Nobody likes a braggart. Consequently, that makes it hard to build credibility without tooting your own horn. That is where case studies and testimonials come in. Create powerful proof that your products and services work, by using words from real people who have used them.
Give a behind the scenes look at the customer journey with genuine customer case studies
Similarly, you can use case studies to provide concrete proof of the value of your service or product. You can give a brief testimonial on a home page. However, a full case study should have its own page. Case studies can be 1-2 pages long to be thorough. Of course, this is too lengthy to include on a homepage.
What should case studies include?
- Customer background – Start with the customer background. You want to give enough background so people reading will be able to relate to the customer.
- Identify the challenge – What problem was the customer having? Why was this obstacle a problem? What goals was the problem getting in the way of meeting?
- Solution – How did your product or service solve the customers problem? In addition, you can include solutions the customer tried that didn’t work, before discovering yours.
- Results – Then tell how using your product or service made the customer’s life better. Paint a picture so perspective clients can see themselves in the customer’s shoes. Ultimately, you want readers to envision themselves having the same success as the person in the case study.
Where do I get information for case studies?
To gather information for case studies, you have a few options. If you have a physical location for your business, you can talk to regular satisfied customers. Then ask if you can use their story for a case study.
A best practice would be to schedule a time for an interview, instead of trying to get information on the spot. This allows you time to write down the questions you want to ask. Another thing you want to do is ask permission to record the interview. It is difficult to pay attention when you are trying to take notes. This way you can take notes while listening to the recording later.
88% of consumers trust online reviews as much as personal recommendations.Big Commerce
For online businesses, you can elicit volunteers for case studies in your newsletters. Or get them from people who comment on your website’s blog posts. You could then follow up with a phone interview or send them a brief questionnaire to inspire details of their story.
Most importantly, you want the case study to reflect your typical audience. After all, the whole idea is to get potential customers to identify with the case study. They should be able to imagine themselves as the person in the case study.

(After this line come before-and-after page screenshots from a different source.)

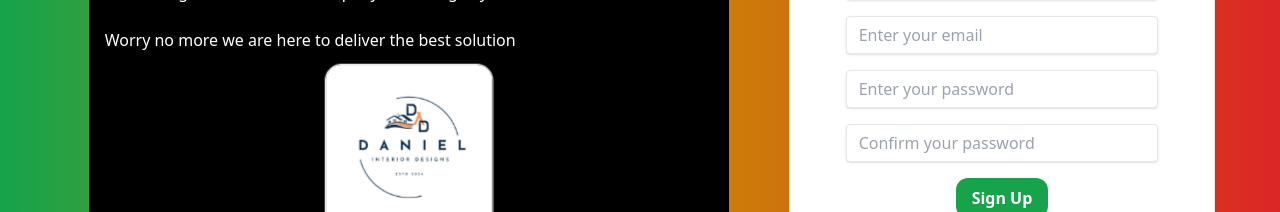
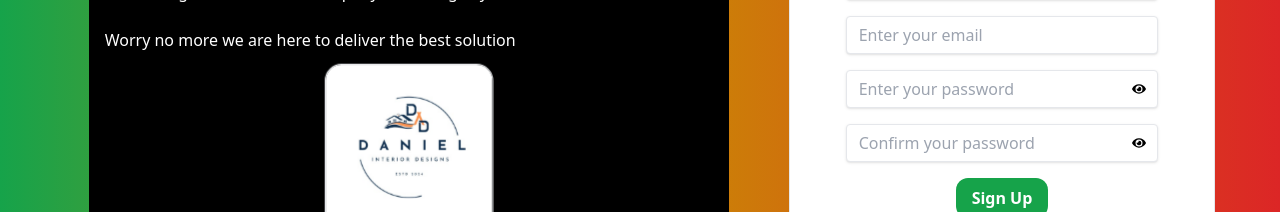
Before and after one commit to ErickGichuki/Daniel-Interior-designs, a React (Create React App) app in the folder client/: page / in a window 1280 px wide. Shown: the part 324-536 px from the top of the page. Built offline with nearby package versions, Linux system fonts and the light colour scheme; the HTML template or start-up script is replaced by a standard one.

Commit message:
modified

```diff
--- a/client/package.json
+++ b/client/package.json
@@ -16,6 +16,7 @@
     "formik": "^2.4.6",
     "react": "^18.3.1",
     "react-dom": "^18.3.1",
+    "react-icons": "^5.2.1",
     "react-router-dom": "^6.24.1",
     "react-scripts": "5.0.1",
     "sha1": "^1.1.1",
--- a/client/src/components/Signup.js
+++ b/client/src/components/Signup.js
@@ -4,11 +4,14 @@
 import axios from 'axios';
 import { Link } from 'react-router-dom';
 import { useNavigate } from 'react-router-dom';
+import {FaEye, FaEyeSlash} from 'react-icons/fa'
 
 
 function Signup() {
     const [error, setError] = useState(null);
     const [message, setMessage] = useState(null);
+    const [showPassword, setShowPassword] = useState(false);
+    const [showPasswordConfirmation, setShowPasswordConfirmation] = useState(false);
     const nav = useNavigate();
 
     const formik = useFormik({
@@ -50,6 +53,13 @@
 
       });
 
+      const toggleShowPassword = () => {
+        setShowPassword(prevState => !prevState);
+      };
+      const toggleShowPasswordConfirmtion = () => {
+        setShowPasswordConfirmation(prevState => !prevState);
+      };
+
   return (
     <div className='min-h-screen flex flex-col md:flex-row items-center justify-center bg-gradient-to-r from-green-600 via-yellow-600 to-red-600'>
         <div className='md:w-1/2 lg: bg-black p-4 m-10 rounded-3xl'>
@@ -87,7 +97,7 @@
                 />
                 {formik.touched.email && formik.errors.email && <p className='text-red-500'>{formik.errors.email}</p>}
                 </div>
-              <div className='mb-4'>
+              <div className='mb-4 relative'>
                 <input
                 className='shadow appearance-none border rounded w-full py-2 px-3 text-gray-700 leading-tight focus:outline-none focus:shadow-outline'
                 type='password'
@@ -97,9 +107,16 @@
                 onBlur={formik.handleBlur}
                 value={formik.values.password}
                 />
+                <button
+                  type='button'
+                  className='absolute inset-y-0 right-0 pr-3 flex items-center text-sm leading-5'
+                  onClick={toggleShowPassword}
+                  >
+                    {showPassword ? <FaEyeSlash /> : < FaEye />}
+                  </button>
                 {formik.touched.password && formik.errors.password && <p className='text-red-500'>{formik.errors.password}</p>}
                 </div>
-              <div className='mb-4'>
+              <div className='mb-4 relative'>
                 <input
                 className='shadow appearance-none border rounded w-full py-2 px-3 text-gray-700 leading-tight focus:outline-none focus:shadow-outline'
                 type='password'
@@ -109,6 +126,13 @@
                 onBlur={formik.handleBlur}
                 value={formik.values.passwordConfirmation}
                 />
+                <button
+                type='button'
+                className='absolute inset-y-0 right-0 pr-3 flex items-center text-sm leading-5'
+                onClick={toggleShowPasswordConfirmtion}
+                >
+                  {showPasswordConfirmation ? <FaEyeSlash /> : <FaEye />}
+                </button>
                 {formik.touched.passwordConfirmation && formik.errors.passwordConfirmation && <p className='text-red-500'>{formik.errors.passwordConfirmation}</p>}
               </div>
               {message && <p className='text-green-500'>{message}</p>}
```
Also changed, not shown: 2 other files (tests, documents, lock files or other folders).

Can I use case studies other places besides my website?
Of course. You can even highlight a case study as part of a newsletter. Turn it into a video for a webinar or use the interview in a podcast. Clips can be used for social media such as YouTube. Or shorten the case study as a Facebook post. Due to it’s business audience, case studies posted on LinkedIn are a great way to reach B2B clients.
Coordinate enthusiastic testimonials on your home page

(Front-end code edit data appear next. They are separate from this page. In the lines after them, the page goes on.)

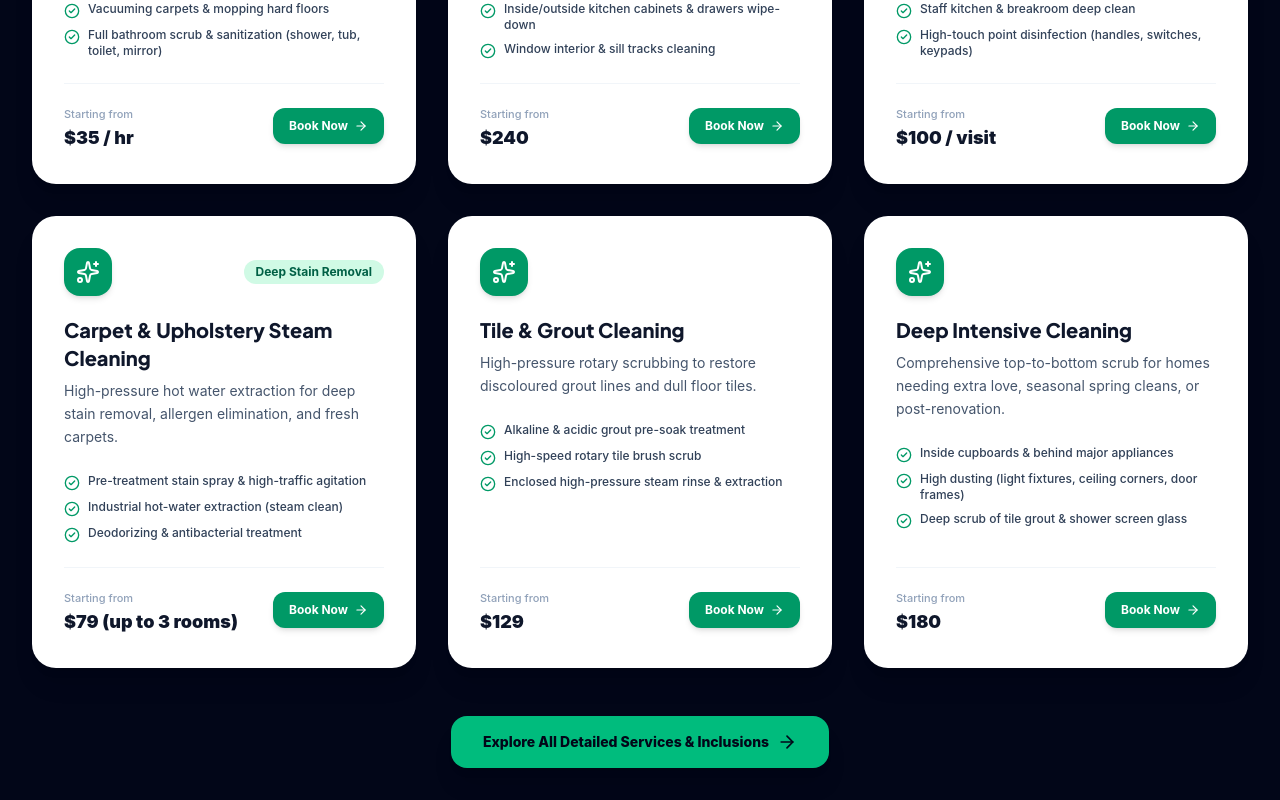
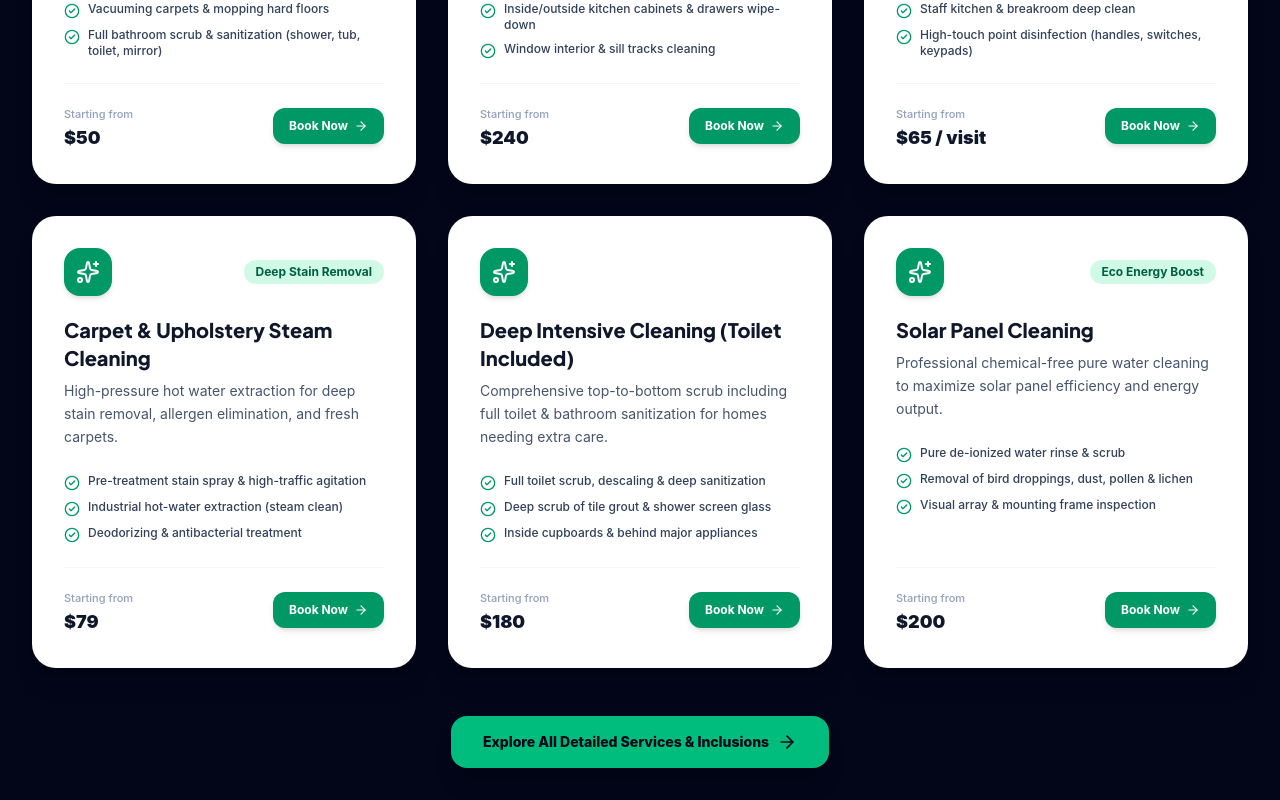
Before and after one commit to Davidfanai/cysera, a React (Vite) app: page / in a window 1280 px wide. Shown: the part 1700-2500 px from the top of the page. Built offline with nearby package versions, Linux system fonts and the light colour scheme; a web font is replaced by a local one.

Commit message:
Update logo, favicon, services pricing, and mobile suburb grid layout

```diff
--- a/index.html
+++ b/index.html
@@ -2,7 +2,7 @@
 <html lang="en">
   <head>
     <meta charset="UTF-8" />
-    <link rel="icon" type="image/png" href="/cysera-official-logo.png" />
+    <link rel="icon" type="image/png" href="/favicon.png" />
     <meta name="viewport" content="width=device-width, initial-scale=1.0" />
     <title>CYSERA Cleaning Services | Home, Office & Steam Cleaning Melbourne</title>
 
--- a/src/components/CyseraLogo.tsx
+++ b/src/components/CyseraLogo.tsx
@@ -14,12 +14,12 @@ export const CyseraLogo: React.FC<CyseraLogoProps> = ({
 
   return (
     <div className={`flex items-center gap-3 select-none ${className}`}>
-      {/* Official Transparent Custom Logo Image */}
+      {/* Official Custom Logo Image */}
       <div className={`relative shrink-0 flex items-center justify-center transition-transform duration-300 hover:scale-105 ${
         isDark ? 'p-1 rounded-xl bg-slate-900/60 border border-slate-800/80' : 'p-0.5'
       }`}>
         <img
-          src="/cysera-official-logo.png"
+          src="/newlogo.png"
           alt="CYSERA Cleaning Services Official Logo"
           className="h-10 sm:h-12 w-auto object-contain drop-shadow-md"
         />
--- a/src/components/Footer.tsx
+++ b/src/components/Footer.tsx
@@ -26,7 +26,7 @@ export const Footer: React.FC<FooterProps> = ({ onNavigate, onOpenQuoteModal })
               "Everything Beautiful in Its Time" <span className="text-slate-400 text-xs font-sans font-normal">(Ecclesiastes 3:11)</span>
             </p>
             <p className="text-slate-400 text-sm leading-relaxed max-w-sm">
-              Making your home beautiful again. Residential & Commercial cleaning, Home Cleaning, Office Cleaning, and Carpet Steam Cleaning across Eastern Suburbs.
+              Making your home beautiful again. Residential & Commercial cleaning, Home Cleaning, Office Cleaning, Solar Cleaning, and Carpet Steam Cleaning across Eastern Suburbs.
             </p>
 
             <div className="p-3 bg-amber-400/10 border border-amber-400/30 rounded-xl text-amber-300 text-xs font-bold flex items-center gap-2">
@@ -41,7 +41,7 @@ export const Footer: React.FC<FooterProps> = ({ onNavigate, onOpenQuoteModal })
               </div>
               <div className="flex items-center gap-2 text-xs text-slate-400">
                 <Award className="w-4 h-4 text-amber-400 shrink-0" />
-                <span>Home • Office • Steam Cleaning Specialists</span>
+                <span>Home • Office • Steam • Solar Cleaning Specialists</span>
               </div>
             </div>
 
@@ -98,13 +98,12 @@ export const Footer: React.FC<FooterProps> = ({ onNavigate, onOpenQuoteModal })
           <div className="space-y-3">
             <h4 className="text-sm font-bold uppercase tracking-wider text-white">Services Offered</h4>
             <ul className="space-y-2 text-sm text-slate-400">
-              <li>Home Cleaning</li>
-              <li>Office Cleaning</li>
-              <li>Steam Cleaning (Carpet & Upholstery)</li>
-              <li>Residential Cleaning</li>
-              <li>Commercial Cleaning</li>
-              <li>End of Lease (Bond Back) Clean</li>
-              <li>Tile & Grout Cleaning</li>
+              <li>Residential Home Cleaning</li>
+              <li>End of Lease Clean</li>
+              <li>Commercial & Office Cleaning</li>
+              <li>Carpet Steam Cleaning</li>
+              <li>Deep Intensive Cleaning</li>
+              <li>Solar Panel Cleaning</li>
             </ul>
           </div>
 
@@ -147,18 +146,18 @@ export const Footer: React.FC<FooterProps> = ({ onNavigate, onOpenQuoteModal })
           </div>
         </div>
 
-        {/* Suburbs Tag Cloud for SEO */}
+        {/* 2 Equal Columns Grid on Mobile with Enlarged Readable Fonts */}
         <div className="py-8 border-b border-slate-800">
-          <h4 className="text-xs font-bold uppercase tracking-widest text-slate-400 mb-3">
-            Local Melbourne Eastern Suburbs
+          <h4 className="text-xs font-bold uppercase tracking-widest text-slate-400 mb-4">
+            Service Areas • Melbourne Eastern Suburbs
           </h4>
-          <div className="flex flex-wrap gap-1.5">
+          <div className="grid grid-cols-2 sm:grid-cols-3 md:grid-cols-4 lg:grid-cols-5 gap-2.5">
             {ALL_SUBURBS.map((suburb, idx) => (
               <span
                 key={idx}
-                className="text-[11px] bg-slate-900 border border-slate-800 text-slate-400 px-2.5 py-1 rounded-md"
+                className="text-xs sm:text-sm font-semibold bg-slate-900 border border-slate-800 text-slate-200 hover:text-emerald-400 hover:border-emerald-500/50 px-3 py-2.5 rounded-xl transition-all text-center flex items-center justify-center shadow-xs"
               >
-                {suburb} Cleaning
+                {suburb}
               </span>
             ))}
           </div>
--- a/src/data/servicesData.ts
+++ b/src/data/servicesData.ts
@@ -20,7 +20,7 @@ export const SERVICES_DATA: ServiceItem[] = [
     shortDesc: "Routine domestic cleaning tailored for busy Melbourne families. Weekly, fortnightly, or monthly options.",
     fullDesc: "Our eco-friendly home cleaning services transform your living space into a pristine sanctuary. From dusting ceiling fans to scrubbing kitchen benchtops and sanitizing bathrooms, CYSERA takes care of every detail.",
     iconName: "Home",
-    startingPrice: "$35 / hr",
+    startingPrice: "$50",
     badge: "Most Popular",
     popularFor: "Apartments, Townhouses, & Family Homes",
     inclusions: [
@@ -31,7 +31,7 @@ export const SERVICES_DATA: ServiceItem[] = [
       "Tidying beds & emptying waste bins"
     ],
     features: [
-      "Transparent & affordable domestic rates",
+      "Flat rate starting at just $50",
       "100% Non-toxic eco-friendly products",
       "Consistent dedicated cleaning team",
       "Fully insured & police-checked cleaners"
@@ -69,7 +69,7 @@ export const SERVICES_DATA: ServiceItem[] = [
     shortDesc: "Professional office, medical clinic, retail, & venue cleaning services tailored to your business schedule.",
     fullDesc: "Maintain an impeccable corporate image. CYSERA provides reliable after-hours or day cleaning for businesses across Bayswater, Ringwood, Box Hill, and surrounding business hubs.",
     iconName: "Building2",
-    startingPrice: "$100 / visit",
+    startingPrice: "$65 / visit",
     popularFor: "Offices, Retail Stores, Clinics, & Showrooms",
     inclusions: [
       "Desks, monitors & workstation sanitization",
@@ -80,7 +80,7 @@ export const SERVICES_DATA: ServiceItem[] = [
       "Rubbish & recycling removal"
     ],
     features: [
-      "Custom commercial contracts & schedules",
+      "Custom commercial contracts starting from $65",
       "Flexible schedule (After hours, early morning, weekend)",
       "Security-cleared, police-checked cleaners",
       "Commercial grade eco disinfectants"
@@ -93,7 +93,7 @@ export const SERVICES_DATA: ServiceItem[] = [
     shortDesc: "High-pressure hot water extraction for deep stain removal, allergen elimination, and fresh carpets.",
     fullDesc: "Revitalize worn carpets and sofas with our heavy-duty truck-mount steam extraction systems. We target stubborn stains and pet odours.",
     iconName: "Sparkles",
-    startingPrice: "$79 (up to 3 rooms)",
+    startingPrice: "$79",
     badge: "Deep Stain Removal",
     popularFor: "Pet Owners, Allergy Sufferers, & End of Lease",
     inclusions: [
@@ -111,41 +111,19 @@ export const SERVICES_DATA: ServiceItem[] = [
     ]
   },
   {
-    id: "tile-grout-cleaning",
-    title: "Tile & Grout Cleaning",
-    category: "specialized",
-    shortDesc: "High-pressure rotary scrubbing to restore discoloured grout lines and dull floor tiles.",
-    fullDesc: "Tired of scrubbing dark grout lines on hands and knees? Our rotary pressure washer and specialized alkali solutions strip away decades of dirt.",
-    iconName: "Grid",
-    startingPrice: "$129",
-    popularFor: "Kitchens, Bathrooms, Patios, & Commercial Entryways",
-    inclusions: [
-      "Alkaline & acidic grout pre-soak treatment",
-      "High-speed rotary tile brush scrub",
-      "Enclosed high-pressure steam rinse & extraction",
-      "Grout line color restoration",
-      "Protective grout clear sealant application (optional)"
-    ],
-    features: [
-      "Restores tiles to like-new condition",
-      "Eliminates deep-set bathroom mould",
-      "Protective sealing prevents future staining",
-      "Zero splash back or mess left behind"
-    ]
-  },
-  {
     id: "deep-cleaning",
-    title: "Deep Intensive Cleaning",
+    title: "Deep Intensive Cleaning (Toilet Included)",
     category: "residential",
-    shortDesc: "Comprehensive top-to-bottom scrub for homes needing extra love, seasonal spring cleans, or post-renovation.",
-    fullDesc: "When standard cleaning isn't enough, CYSERA's Deep Clean targets every hidden corner, built-up grime, ceiling fan, window track, and appliance interior.",
+    shortDesc: "Comprehensive top-to-bottom scrub including full toilet & bathroom sanitization for homes needing extra care.",
+    fullDesc: "When standard cleaning isn't enough, CYSERA's Deep Intensive Clean targets every hidden corner, built-up grime, ceiling fan, window track, appliance interior, and thorough toilet sanitization.",
     iconName: "Zap",
     startingPrice: "$180",
     popularFor: "Spring Cleaning, Post-Reno, & Moving In",
     inclusions: [
+      "Full toilet scrub, descaling & deep sanitization",
+      "Deep scrub of tile grout & shower screen glass",
       "Inside cupboards & behind major appliances",
       "High dusting (light fixtures, ceiling corners, door frames)",
-      "Deep scrub of tile grout & shower screen glass",
       "Interior glass windows, mirrors, & tracks",
       "Skirting boards, architraves, & door handles wipe-down"
     ],
@@ -156,24 +134,26 @@ export const SERVICES_DATA: ServiceItem[] = [
     ]
   },
   {
-    id: "specialized-window-cleaning",
-    title: "Window & High-Pressure Washing",
+    id: "solar-panel-cleaning",
+    title: "Solar Panel Cleaning",
     category: "specialized",
-    shortDesc: "Crystal clear streak-free window cleaning and high-pressure outdoor patio & driveway washing.",
-    fullDesc: "Complete your property's shine with exterior pure-water pole window cleaning and high-pressure driveway power washing.",
+    shortDesc: "Professional chemical-free pure water cleaning to maximize solar panel efficiency and energy output.",
+    fullDesc: "Boost your solar system performance! Dirt, dust, bird droppings, and atmospheric film drastically reduce solar panel output. CYSERA uses pure de-ionized water and non-abrasive soft brushes for maximum efficiency.",
     iconName: "Sun",
-    startingPrice: "$89",
-    popularFor: "Residential Exterior, Storefronts, & Balconies",
+    startingPrice: "$200",
+    badge: "Eco Energy Boost",
+    popularFor: "Rooftop Solar Arrays, Residential & Commercial Panels",
     inclusions: [
-      "Streak-free interior & exterior glass cleaning",
-      "Flyscreen washing & frame wipe-down",
-      "High-pressure driveway & paver power wash",
-      "Gutter rim & balcony glass washing"
+      "Pure de-ionized water rinse & scrub",
+      "Removal of bird droppings, dust, pollen & lichen",
+      "Visual array & mounting frame inspection",
+      "Zero chemical residue streak-free finish"
     ],
     features: [
-      "Pure-water ion technology for streak-free shine",
-      "Safe ladder & extension pole equipment",
-      "Removes stubborn hard water stains"
+      "Increases solar energy production up to 25%",
+      "100% Non-abrasive safe cleaning technology",
+      "Fully insured roof safety certified technicians",
+      "Extends solar panel lifespan"
     ]
   }
 ];
--- a/src/pages/PricingPage.tsx
+++ b/src/pages/PricingPage.tsx
@@ -18,7 +18,7 @@ export const PricingPage: React.FC<PricingPageProps> = ({ onOpenQuoteModal }) =>
             Transparent & Affordable Cleaning Rates
           </h1>
           <p className="text-slate-300 text-base sm:text-lg max-w-2xl mx-auto">
-            CYSERA provides high-end Home, Office, & Steam Cleaning with transparent pricing and zero hidden fees. Claim 20% OFF your first clean today!
+            CYSERA provides high-end Home, Office, Solar & Steam Cleaning with transparent pricing and zero hidden fees. Claim 20% OFF your first clean today!
           </p>
         </div>
       </section>
@@ -39,19 +39,19 @@ export const PricingPage: React.FC<PricingPageProps> = ({ onOpenQuoteModal }) =>
           <div className="bg-white p-6 sm:p-8 rounded-3xl border border-slate-200 shadow-lg flex flex-col justify-between">
             <div>
               <span className="text-xs font-bold text-emerald-700 uppercase tracking-widest bg-emerald-50 px-2.5 py-1 rounded-md">
-                Hourly Maintenance Clean
+                Residential Clean
               </span>
               <h3 className="text-2xl font-bold text-slate-900 mt-2">Home Cleaning</h3>
               <div className="text-3xl font-black text-slate-900 my-4">
-                $35 <span className="text-sm font-normal text-slate-500">/ hr per cleaner</span>
+                $50 <span className="text-sm font-normal text-slate-500">/ starting rate</span>
               </div>
               <p className="text-xs text-slate-500 mb-4">Affordable, thorough domestic cleaning for Melbourne families.</p>
               <ul className="space-y-3 text-xs text-slate-700 font-medium border-t border-slate-100 pt-4">
                 <li className="flex items-center gap-2">
-                  <CheckCircle2 className="w-4 h-4 text-emerald-600" /> Minimum 2 hours per visit
+                  <CheckCircle2 className="w-4 h-4 text-emerald-600" /> All eco cleaning products included
                 </li>
                 <li className="flex items-center gap-2">
-                  <CheckCircle2 className="w-4 h-4 text-emerald-600" /> All eco cleaning products included
+                  <CheckCircle2 className="w-4 h-4 text-emerald-600" /> Full kitchen & bathroom scrub
                 </li>
                 <li className="flex items-center gap-2">
                   <CheckCircle2 className="w-4 h-4 text-emerald-600" /> Same regular trusted cleaner
@@ -62,10 +62,10 @@ export const PricingPage: React.FC<PricingPageProps> = ({ onOpenQuoteModal }) =>
               </ul>
             </div>
             <button
-              onClick={() => onOpenQuoteModal("Domestic Clean ($35/hr)")}
+              onClick={() => onOpenQuoteModal("Domestic Clean ($50)")}
               className="w-full mt-6 bg-slate-900 hover:bg-slate-800 text-white font-bold py-3 rounded-xl text-xs transition-colors"
             >
-              Book Home Clean ($35/hr)
+              Book Home Clean ($50)
             </button>
           </div>
 
@@ -110,7 +110,7 @@ export const PricingPage: React.FC<PricingPageProps> = ({ onOpenQuoteModal }) =>
               <span className="text-xs font-bold text-slate-500 uppercase tracking-widest">Commercial</span>
               <h3 className="text-2xl font-bold text-slate-900 mt-1">Office & Business</h3>
               <div className="text-3xl font-black text-slate-900 my-4">
-                From $100 <span className="text-sm font-normal text-slate-500">/ visit</span>
+                From $65 <span className="text-sm font-normal text-slate-500">/ visit</span>
               </div>
               <p className="text-xs text-slate-500 mb-4">Tailored commercial schedule for offices, clinics & retail.</p>
               <ul className="space-y-3 text-xs text-slate-700 font-medium border-t border-slate-100 pt-4">
@@ -129,10 +129,10 @@ export const PricingPage: React.FC<PricingPageProps> = ({ onOpenQuoteModal }) =>
               </ul>
             </div>
             <button
-              onClick={() => onOpenQuoteModal("Commercial Office Quote")}
+              onClick={() => onOpenQuoteModal("Commercial Office Quote ($65)")}
               className="w-full mt-6 bg-slate-900 hover:bg-slate-800 text-white font-bold py-3 rounded-xl text-xs transition-colors"
             >
-              Request Business Quote
+              Request Business Quote ($65)
             </button>
           </div>
         </div>
```
Also changed, not shown: src/components/SuburbSearch.tsx (+16 -16 lines), src/data/suburbsData.ts (+4 -4 lines), src/pages/HomePage.tsx (+21 -21 lines), public/favicon.png (added), public/newlogo.png (added).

Testimonials are a short version of a case study. They are the perfect way to boost credibility on a home page. To get testimonials, talk to real customers. Get a quote and permission to use their name. If possible, snap a photo as well.
Don’t worry if their quote is wordy. Regulations allow you to edit testimonials as long as you don’t alter the original meaning. However, don’t polish it too much. While you want it to be brief and to the point, you still want it to sound like a real person.
Does this sound good, but you are too busy running your business to make time for this? You don’t have time to track down possible candidates for a case study, let alone interview them. Forget about writing it up and marketing.
Contact me by clicking the button below to discuss how I can help you achieve your goals with case studies. The consultation is free.
Donna Emperador created Innovative Copywriting to help others build their businesses using creative content. She is enthusiastic about the written word and owns a travel blog at exploretheroadwithdonnamarie.com and the wine blog wackywinegirl.com.